*Goal of the exercise:* The answer must be a single number: the count of lines below that contain the string "after".

*Available data:*
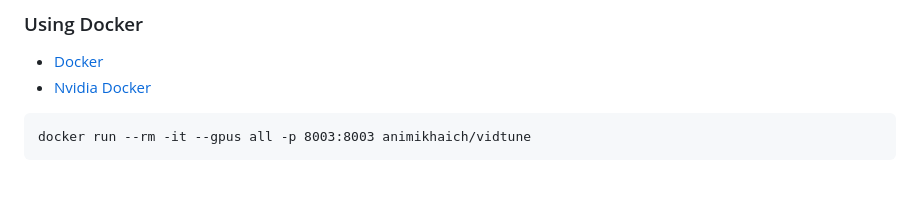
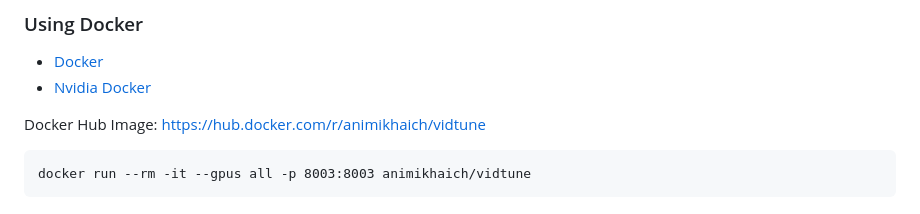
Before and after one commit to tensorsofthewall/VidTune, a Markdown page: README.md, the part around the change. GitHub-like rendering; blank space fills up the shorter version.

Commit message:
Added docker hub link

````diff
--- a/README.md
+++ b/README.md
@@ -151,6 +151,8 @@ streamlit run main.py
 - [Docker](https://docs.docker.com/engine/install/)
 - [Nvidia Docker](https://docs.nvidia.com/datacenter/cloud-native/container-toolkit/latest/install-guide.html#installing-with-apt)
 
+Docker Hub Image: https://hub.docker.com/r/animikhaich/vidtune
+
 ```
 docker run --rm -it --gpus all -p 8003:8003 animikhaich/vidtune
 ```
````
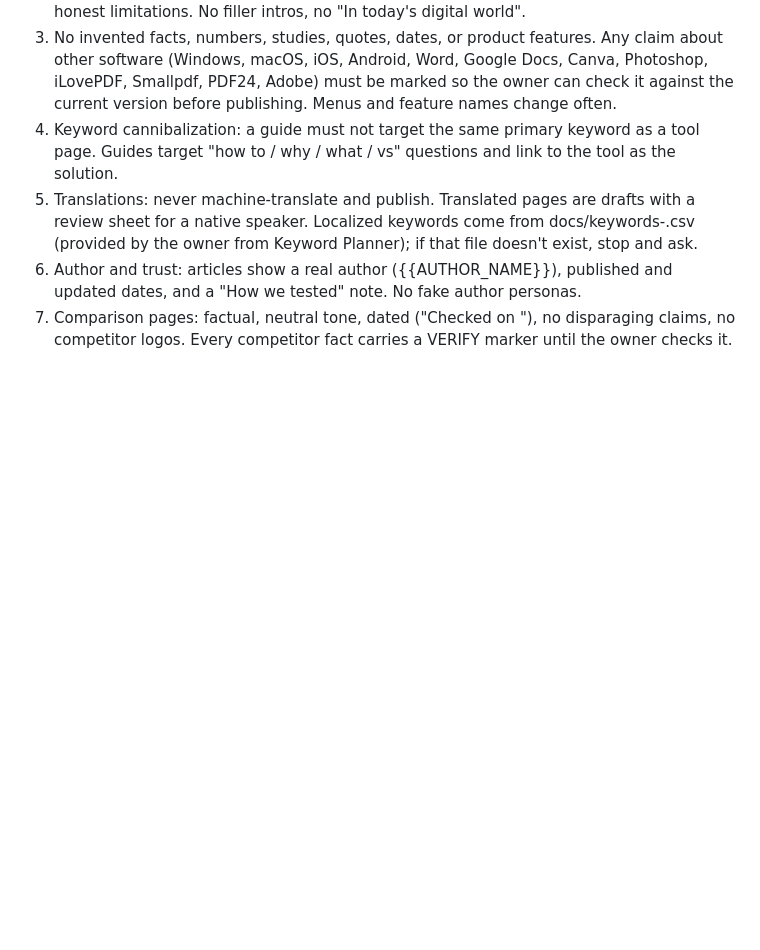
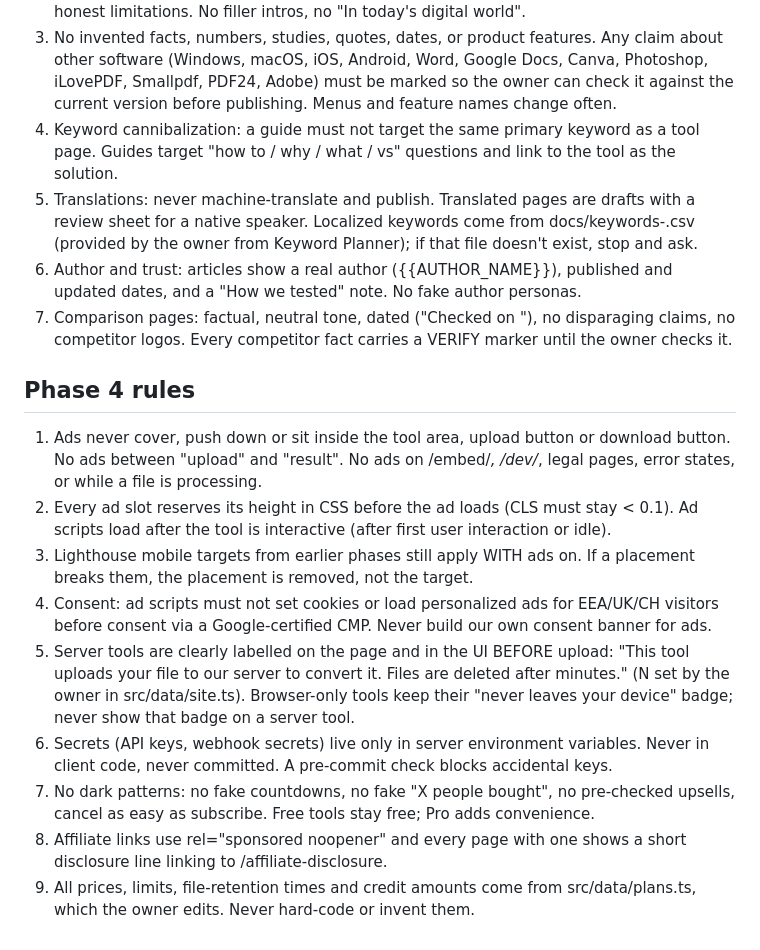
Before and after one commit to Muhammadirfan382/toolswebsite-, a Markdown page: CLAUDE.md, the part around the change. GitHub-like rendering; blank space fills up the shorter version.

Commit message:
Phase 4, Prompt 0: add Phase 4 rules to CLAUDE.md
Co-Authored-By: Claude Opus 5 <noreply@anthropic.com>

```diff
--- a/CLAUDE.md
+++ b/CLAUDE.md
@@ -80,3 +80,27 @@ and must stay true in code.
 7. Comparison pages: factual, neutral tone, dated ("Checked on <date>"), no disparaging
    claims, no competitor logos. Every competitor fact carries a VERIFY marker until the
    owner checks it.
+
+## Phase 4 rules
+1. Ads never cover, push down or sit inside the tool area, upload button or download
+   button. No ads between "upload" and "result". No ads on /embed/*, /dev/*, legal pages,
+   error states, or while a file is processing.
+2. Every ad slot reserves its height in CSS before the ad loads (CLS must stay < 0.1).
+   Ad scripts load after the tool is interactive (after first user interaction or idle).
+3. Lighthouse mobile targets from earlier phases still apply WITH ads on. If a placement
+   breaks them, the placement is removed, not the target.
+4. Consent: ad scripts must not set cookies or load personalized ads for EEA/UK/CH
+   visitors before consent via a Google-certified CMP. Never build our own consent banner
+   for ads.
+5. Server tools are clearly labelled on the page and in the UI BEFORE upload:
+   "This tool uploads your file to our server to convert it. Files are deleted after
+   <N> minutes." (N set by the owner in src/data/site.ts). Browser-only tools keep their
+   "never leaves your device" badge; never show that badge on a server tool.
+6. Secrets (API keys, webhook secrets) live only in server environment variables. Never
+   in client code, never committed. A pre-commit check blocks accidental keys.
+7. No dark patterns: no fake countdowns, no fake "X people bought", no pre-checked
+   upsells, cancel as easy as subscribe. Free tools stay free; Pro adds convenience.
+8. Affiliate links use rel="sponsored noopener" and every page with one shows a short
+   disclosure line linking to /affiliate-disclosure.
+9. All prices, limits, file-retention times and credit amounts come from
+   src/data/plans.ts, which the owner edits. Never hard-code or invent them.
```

*Exercise answer:* 4